◆ **REQUIRED ACTION**: Wherever the string "CSRD" shows up in the records below, return that line.

◆ **EXERCISE MATERIAL**:
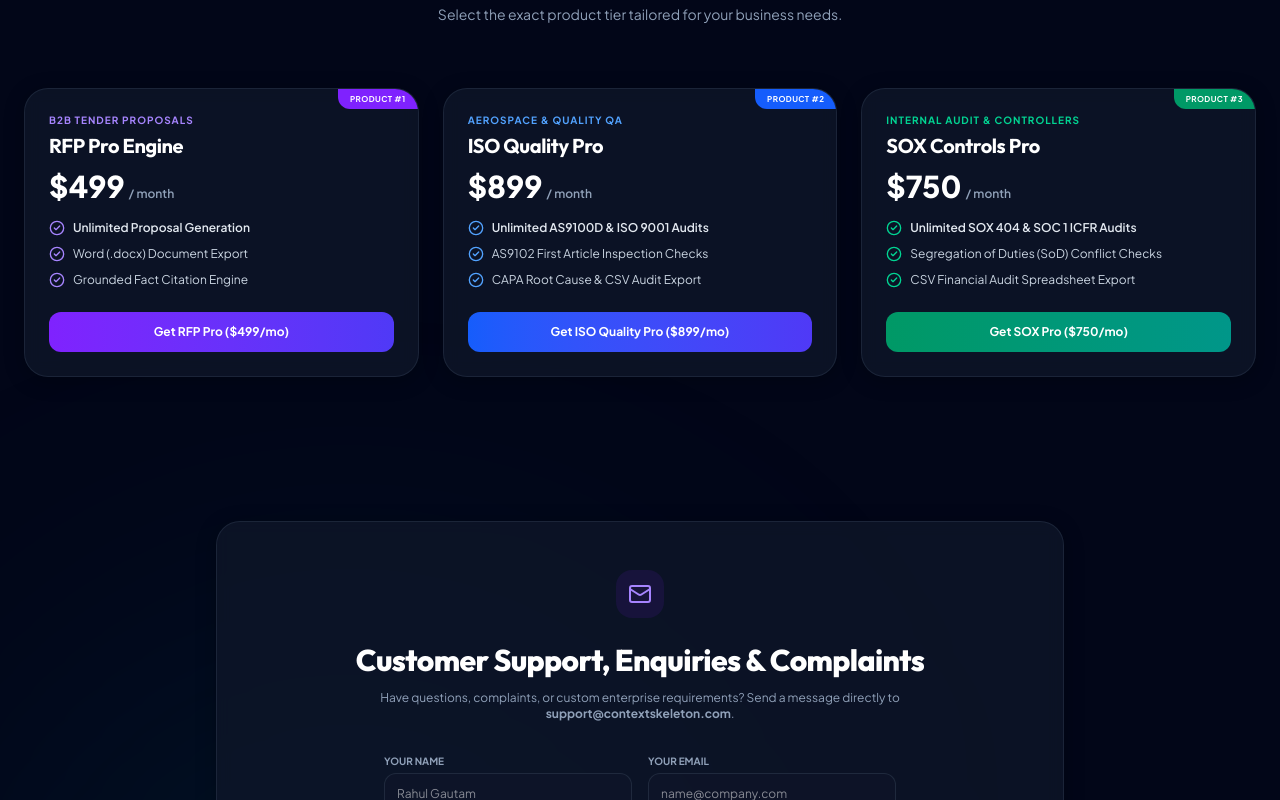
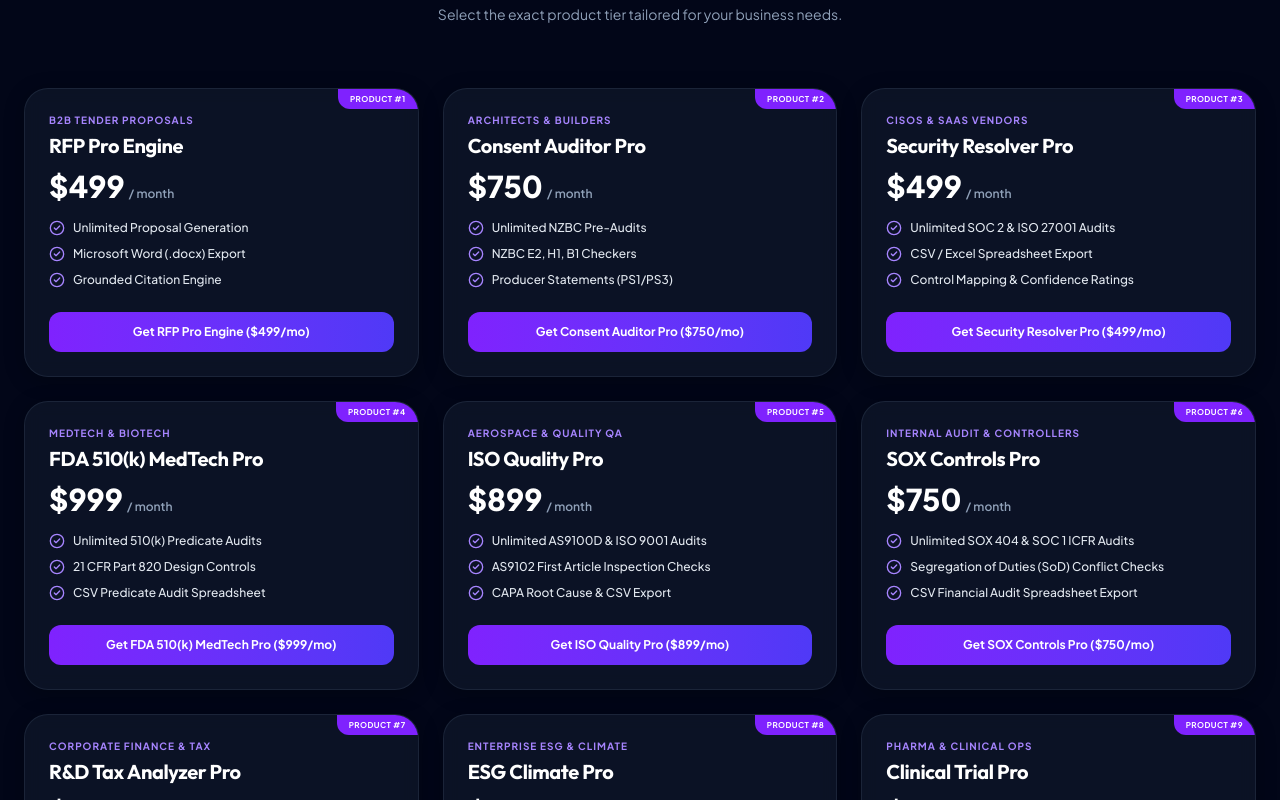
Before and after one commit to msgtorahul-art/contextskeleton-rfp, a Next.js app: page / in a window 1280 px wide. Shown: the part 2840-3640 px from the top of the page. Built offline with nearby package versions, Linux system fonts and the light colour scheme.

Commit message:
Update site audit fixes: Add 13 commercial pricing cards, update root layout metadata to 14 products

```diff
--- a/src/app/layout.tsx
+++ b/src/app/layout.tsx
@@ -16,13 +16,14 @@ const outfit = Outfit({
 
 export const metadata: Metadata = {
   title: "ContextSkeleton | Unified Autonomous AI Compliance Platform",
-  description: "Specialized autonomous AI products for B2B RFP tenders, NZBC building consent, SOC 2 / ISO 27001 security, FDA 510(k) MedTech, R&D tax credits, ESG climate, clinical trials, and GDPR/HIPAA privacy.",
+  description: "Specialized autonomous AI products for B2B RFP tenders, NZBC building consent, SOC 2 / ISO 27001 security, FDA 510(k) MedTech, ISO 9001 quality, SOX 404 financial controls, R&D tax credits, ESG climate, clinical trials, GDPR/HIPAA privacy, AML/KYC, and OSHA workplace safety.",
   metadataBase: new URL("https://contextskeleton.com"),
   keywords: [
     "Autonomous AI Platform", "RFP Automation", "NZBC Building Consent",
-    "SOC 2 Security Questionnaires", "FDA 510(k) MedTech", "R&D Tax Credit Analyzer",
-    "EU CSRD Climate Auditor", "Clinical Trial Protocol", "GDPR HIPAA DPIA",
-    "Vector RAG", "ContextSkeleton"
+    "SOC 2 Security Questionnaires", "FDA 510(k) MedTech", "ISO 9001 AS9100 Quality Auditor",
+    "SOX 404 Financial Controls", "R&D Tax Credit Analyzer", "EU CSRD Climate Auditor",
+    "Clinical Trial Protocol", "GDPR HIPAA DPIA", "AML KYC Risk Auditor",
+    "OSHA EHS Workplace Safety", "Vector RAG", "ContextSkeleton"
   ],
   authors: [{ name: "ContextSkeleton Team", url: "https://contextskeleton.com" }],
   creator: "ContextSkeleton",
@@ -44,7 +45,7 @@ export const metadata: Metadata = {
     url: "https://contextskeleton.com",
     siteName: "ContextSkeleton",
     title: "ContextSkeleton | Unified Autonomous AI Compliance Platform",
-    description: "Specialized autonomous AI solutions for enterprise compliance, legal disclosures, security audits, and regulatory engineering.",
+    description: "Specialized autonomous AI solutions for enterprise compliance, legal disclosures, financial audits, security controls, and regulatory engineering.",
     images: [
       {
         url: "https://contextskeleton.com/og-image.png",
@@ -57,7 +58,7 @@ export const metadata: Metadata = {
   twitter: {
     card: "summary_large_image",
     title: "ContextSkeleton | Unified Autonomous AI Platform",
-    description: "Specialized autonomous AI solutions for enterprise compliance, legal disclosures, and regulatory engineering.",
+    description: "Specialized autonomous AI solutions for enterprise compliance, legal disclosures, financial controls, and regulatory engineering.",
     images: ["https://contextskeleton.com/og-image.png"],
   },
   alternates: {
@@ -81,9 +82,9 @@ export default function RootLayout({
       "priceCurrency": "USD",
       "lowPrice": "0",
       "highPrice": "999",
-      "offerCount": "10"
+      "offerCount": "14"
     },
-    "description": "Unified Autonomous AI Compliance Platform providing independent solutions for B2B RFP proposals, building consents, security audits, FDA 510(k), R&D tax, ESG climate, clinical trials, and GDPR/HIPAA privacy.",
+    "description": "Unified Autonomous AI Compliance Platform providing independent solutions for B2B RFP proposals, building consents, security audits, FDA 510(k), ISO 9001 quality, SOX 404 controls, R&D tax, ESG climate, clinical trials, GDPR/HIPAA privacy, AML/KYC, and OSHA workplace safety.",
     "url": "https://contextskeleton.com"
   };
 
--- a/src/app/page.tsx
+++ b/src/app/page.tsx
@@ -303,6 +303,22 @@ export default function LandingPage() {
     },
   ];
 
+  const pricingProducts = [
+    { name: 'RFP Pro Engine', price: '$499', period: '/ month', tag: 'Product #1', badge: 'B2B Tender Proposals', color: 'violet', href: '/projects', features: ['Unlimited Proposal Generation', 'Microsoft Word (.docx) Export', 'Grounded Citation Engine'] },
+    { name: 'Consent Auditor Pro', price: '$750', period: '/ month', tag: 'Product #2', badge: 'Architects & Builders', color: 'emerald', href: '/consent', features: ['Unlimited NZBC Pre-Audits', 'NZBC E2, H1, B1 Checkers', 'Producer Statements (PS1/PS3)'] },
+    { name: 'Security Resolver Pro', price: '$499', period: '/ month', tag: 'Product #3', badge: 'CISOs & SaaS Vendors', color: 'rose', href: '/security-questionnaire', features: ['Unlimited SOC 2 & ISO 27001 Audits', 'CSV / Excel Spreadsheet Export', 'Control Mapping & Confidence Ratings'] },
+    { name: 'FDA 510(k) MedTech Pro', price: '$999', period: '/ month', tag: 'Product #4', badge: 'MedTech & Biotech', color: 'pink', href: '/fda-510k', features: ['Unlimited 510(k) Predicate Audits', '21 CFR Part 820 Design Controls', 'CSV Predicate Audit Spreadsheet'] },
+    { name: 'ISO Quality Pro', price: '$899', period: '/ month', tag: 'Product #5', badge: 'Aerospace & Quality QA', color: 'blue', href: '/iso-quality', features: ['Unlimited AS9100D & ISO 9001 Audits', 'AS9102 First Article Inspection Checks', 'CAPA Root Cause & CSV Export'] },
+    { name: 'SOX Controls Pro', price: '$750', period: '/ month', tag: 'Product #6', badge: 'Internal Audit & Controllers', color: 'emerald', href: '/sox-audit', features: ['Unlimited SOX 404 & SOC 1 ICFR Audits', 'Segregation of Duties (SoD) Conflict Checks', 'CSV Financial Audit Spreadsheet Export'] },
+    { name: 'R&D Tax Analyzer Pro', price: '$650', period: '/ month', tag: 'Product #7', badge: 'Corporate Finance & Tax', color: 'amber', href: '/rd-tax', features: ['Unlimited R&D Tax Credit Audits', 'NZ IRD (15% RDTI), ATO, & IRS Section 41', 'CSV Technical Defense Export'] },
+    { name: 'ESG Climate Pro', price: '$599', period: '/ month', tag: 'Product #8', badge: 'Enterprise ESG & Climate', color: 'teal', href: '/esg', features: ['Unlimited Scope 1, 2, & 3 Carbon Audits', 'EU CSRD & ISSB Framework Mapping', 'CSV Carbon Audit Spreadsheet Export'] },
+    { name: 'Clinical Trial Pro', price: '$850', period: '/ month', tag: 'Product #9', badge: 'Pharma & Clinical Ops', color: 'rose', href: '/clinical-trials', features: ['Unlimited Patient Eligibility Audits', 'FDA & EMA Biomarker Protocol Screening', 'CSV Eligibility Scorecard Export'] },
+    { name: 'Privacy DPIA Pro', price: '$550', period: '/ month', tag: 'Product #10', badge: 'DPOs & Enterprise Privacy', color: 'indigo', href: '/privacy-dpia', features: ['Unlimited GDPR & HIPAA DPIA Audits', 'Subprocessor DPA & SCC Verification', 'CSV Privacy Audit Spreadsheet Export'] },
+    { name: 'AML Risk Auditor Pro', price: '$799', period: '/ month', tag: 'Product #11', badge: 'FinTech & Banking Risk', color: 'yellow', href: '/aml-kyc', features: ['Unlimited AML & KYC Statutory Audits', 'FATF PEP & Sanctions Screening', 'CSV Risk Audit Spreadsheet Export'] },
+    { name: 'EHS Safety Pro', price: '$499', period: '/ month', tag: 'Product #12', badge: 'EHS & Industrial Safety', color: 'orange', href: '/ehs-safety', features: ['Unlimited OSHA 1910 Site Audits', 'LOTO & MSDS Hazard Verification', 'CSV Safety Audit Spreadsheet Export'] },
+    { name: 'Vector Storage Pro', price: '$299', period: '/ month', tag: 'Product #13', badge: 'Vector Knowledge Hub', color: 'indigo', href: '/knowledge', features: ['Unlimited Turso Cloud Vector Storage', 'PDF, DOCX & TXT Semantic Chunking', 'Multi-Tenant Enterprise Isolation'] },
+  ];
+
   return (
     <main className="min-h-screen bg-slate-950 text-slate-100 font-sans relative overflow-hidden">
       {/* Glow background effects */}
@@ -428,7 +444,7 @@ export default function LandingPage() {
         </section>
       </header>
 
-      {/* COMMERCIAL PRICING SECTION - ALL COMMERCIAL PRODUCTS DISPLAYED */}
+      {/* COMMERCIAL PRICING SECTION - ALL 13 PAID COMMERCIAL PRODUCTS DISPLAYED */}
       <section id="pricing" className="max-w-7xl mx-auto px-6 py-20 z-10 relative">
         <div className="text-center mb-16 max-w-3xl mx-auto">
           <span className="text-xs font-bold text-violet-400 uppercase tracking-widest block mb-2">Transparent Subscriptions</span>
@@ -437,104 +453,35 @@ export default function LandingPage() {
         </div>
 
         <div className="grid grid-cols-1 md:grid-cols-2 lg:grid-cols-3 gap-6">
-          {/* 1. RFP Engine Pricing */}
-          <div className="glass-panel p-6 rounded-3xl flex flex-col justify-between border-violet-500/40 relative overflow-hidden shadow-xl shadow-violet-500/10">
+          {pricingProducts.map((p, idx) => (
+            <div key={idx} className="glass-panel p-6 rounded-3xl flex flex-col justify-between border-slate-800 hover:border-violet-500/40 relative overflow-hidden shadow-xl transition duration-300">
               <div className="absolute top-0 right-0 bg-violet-600 text-white text-[8px] font-bold px-3 py-1 rounded-bl-xl uppercase tracking-wider">
-              Product #1
+                {p.tag}
               </div>
 
               <div>
-              <span className="text-[10px] font-bold text-violet-400 uppercase tracking-widest block mb-1">B2B Tender Proposals</span>
-              <h3 className="text-xl font-bold text-white mb-2">RFP Pro Engine</h3>
+                <span className="text-[10px] font-bold text-violet-400 uppercase tracking-widest block mb-1">{p.badge}</span>
+                <h3 className="text-xl font-bold text-white mb-2">{p.name}</h3>
                 <div className="flex items-baseline gap-1 mb-4">
-                <span className="text-3xl font-extrabold text-white">$499</span>
-                <span className="text-xs text-slate-400 font-semibold">/ month</span>
+                  <span className="text-3xl font-extrabold text-white">{p.price}</span>
+                  <span className="text-xs text-slate-400 font-semibold">{p.period}</span>
                 </div>
                 <ul className="space-y-2.5 mb-6">
-                <li className="flex items-center gap-2 text-slate-200 text-xs font-semibold">
-                  <CheckCircle2 className="h-4 w-4 text-violet-400 shrink-0" /> Unlimited Proposal Generation
+                  {p.features.map((feat, fIdx) => (
+                    <li key={fIdx} className="flex items-center gap-2 text-slate-200 text-xs font-medium">
+                      <CheckCircle2 className="h-4 w-4 text-violet-400 shrink-0" /> {feat}
                     </li>
-                <li className="flex items-center gap-2 text-slate-300 text-xs">
-                  <CheckCircle2 className="h-4 w-4 text-violet-400 shrink-0" /> Word (.docx) Document Export
-                </li>
-                <li className="flex items-center gap-2 text-slate-300 text-xs">
-                  <CheckCircle2 className="h-4 w-4 text-violet-400 shrink-0" /> Grounded Fact Citation Engine
-                </li>
+                  ))}
                 </ul>
               </div>
               <Link
                 href="/auth?mode=register"
                 className="w-full inline-flex items-center justify-center bg-gradient-to-r from-violet-600 to-indigo-600 hover:from-violet-500 hover:to-indigo-500 text-white font-bold text-xs py-3 px-4 rounded-xl transition cursor-pointer"
               >
-              Get RFP Pro ($499/mo)
+                Get {p.name} ({p.price}/mo)
               </Link>
             </div>
-
-          {/* 2. ISO 9001 & AS9100 Aerospace Quality Pricing */}
-          <div className="glass-panel p-6 rounded-3xl flex flex-col justify-between border-blue-500/40 relative overflow-hidden shadow-xl shadow-blue-500/10">
-            <div className="absolute top-0 right-0 bg-blue-600 text-white text-[8px] font-bold px-3 py-1 rounded-bl-xl uppercase tracking-wider">
-              Product #2
-            </div>
-
-            <div>
-              <span className="text-[10px] font-bold text-blue-400 uppercase tracking-widest block mb-1">Aerospace &amp; Quality QA</span>
-              <h3 className="text-xl font-bold text-white mb-2">ISO Quality Pro</h3>
-              <div className="flex items-baseline gap-1 mb-4">
-                <span className="text-3xl font-extrabold text-white">$899</span>
-                <span className="text-xs text-slate-400 font-semibold">/ month</span>
-              </div>
-              <ul className="space-y-2.5 mb-6">
-                <li className="flex items-center gap-2 text-slate-200 text-xs font-semibold">
-                  <CheckCircle2 className="h-4 w-4 text-blue-400 shrink-0" /> Unlimited AS9100D &amp; ISO 9001 Audits
-                </li>
-                <li className="flex items-center gap-2 text-slate-300 text-xs">
-                  <CheckCircle2 className="h-4 w-4 text-blue-400 shrink-0" /> AS9102 First Article Inspection Checks
-                </li>
-                <li className="flex items-center gap-2 text-slate-300 text-xs">
-                  <CheckCircle2 className="h-4 w-4 text-blue-400 shrink-0" /> CAPA Root Cause &amp; CSV Audit Export
-                </li>
-              </ul>
-            </div>
-            <Link
-              href="/auth?mode=register"
-              className="w-full inline-flex items-center justify-center bg-gradient-to-r from-blue-600 to-indigo-600 hover:from-blue-500 hover:to-indigo-500 text-white font-bold text-xs py-3 px-4 rounded-xl transition cursor-pointer"
-            >
-              Get ISO Quality Pro ($899/mo)
-            </Link>
-          </div>
-
-          {/* 3. SOX 404 & SOC 1 Financial Auditor Pricing */}
-          <div className="glass-panel p-6 rounded-3xl flex flex-col justify-between border-emerald-500/40 relative overflow-hidden shadow-xl shadow-emerald-500/10">
-            <div className="absolute top-0 right-0 bg-emerald-600 text-white text-[8px] font-bold px-3 py-1 rounded-bl-xl uppercase tracking-wider">
-              Product #3
-            </div>
-
-            <div>
-              <span className="text-[10px] font-bold text-emerald-400 uppercase tracking-widest block mb-1">Internal Audit &amp; Controllers</span>
-              <h3 className="text-xl font-bold text-white mb-2">SOX Controls Pro</h3>
-              <div className="flex items-baseline gap-1 mb-4">
-                <span className="text-3xl font-extrabold text-white">$750</span>
-                <span className="text-xs text-slate-400 font-semibold">/ month</span>
-              </div>
-              <ul className="space-y-2.5 mb-6">
-                <li className="flex items-center gap-2 text-slate-200 text-xs font-semibold">
-                  <CheckCircle2 className="h-4 w-4 text-emerald-400 shrink-0" /> Unlimited SOX 404 &amp; SOC 1 ICFR Audits
-                </li>
-                <li className="flex items-center gap-2 text-slate-300 text-xs">
-                  <CheckCircle2 className="h-4 w-4 text-emerald-400 shrink-0" /> Segregation of Duties (SoD) Conflict Checks
-                </li>
-                <li className="flex items-center gap-2 text-slate-300 text-xs">
-                  <CheckCircle2 className="h-4 w-4 text-emerald-400 shrink-0" /> CSV Financial Audit Spreadsheet Export
-                </li>
-              </ul>
-            </div>
-            <Link
-              href="/auth?mode=register"
-              className="w-full inline-flex items-center justify-center bg-gradient-to-r from-emerald-600 to-teal-600 hover:from-emerald-500 hover:to-teal-500 text-white font-bold text-xs py-3 px-4 rounded-xl transition cursor-pointer"
-            >
-              Get SOX Pro ($750/mo)
-            </Link>
-          </div>
+          ))}
         </div>
       </section>
 
```
Lines whose indentation alone changed are shown as unchanged.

◆ **THE COMPLETED TASK**:
-    "EU CSRD Climate Auditor", "Clinical Trial Protocol", "GDPR HIPAA DPIA",
+    "SOX 404 Financial Controls", "R&D Tax Credit Analyzer", "EU CSRD Climate Auditor",
+    { name: 'ESG Climate Pro', price: '$599', period: '/ month', tag: 'Product #8', badge: 'Enterprise ESG & Climate', color: 'teal', href: '/esg', features: ['Unlimited Scope 1, 2, & 3 Carbon Audits', 'EU CSRD & ISSB Framework Mapping', 'CSV Carbon Audit Spreadsheet Export'] },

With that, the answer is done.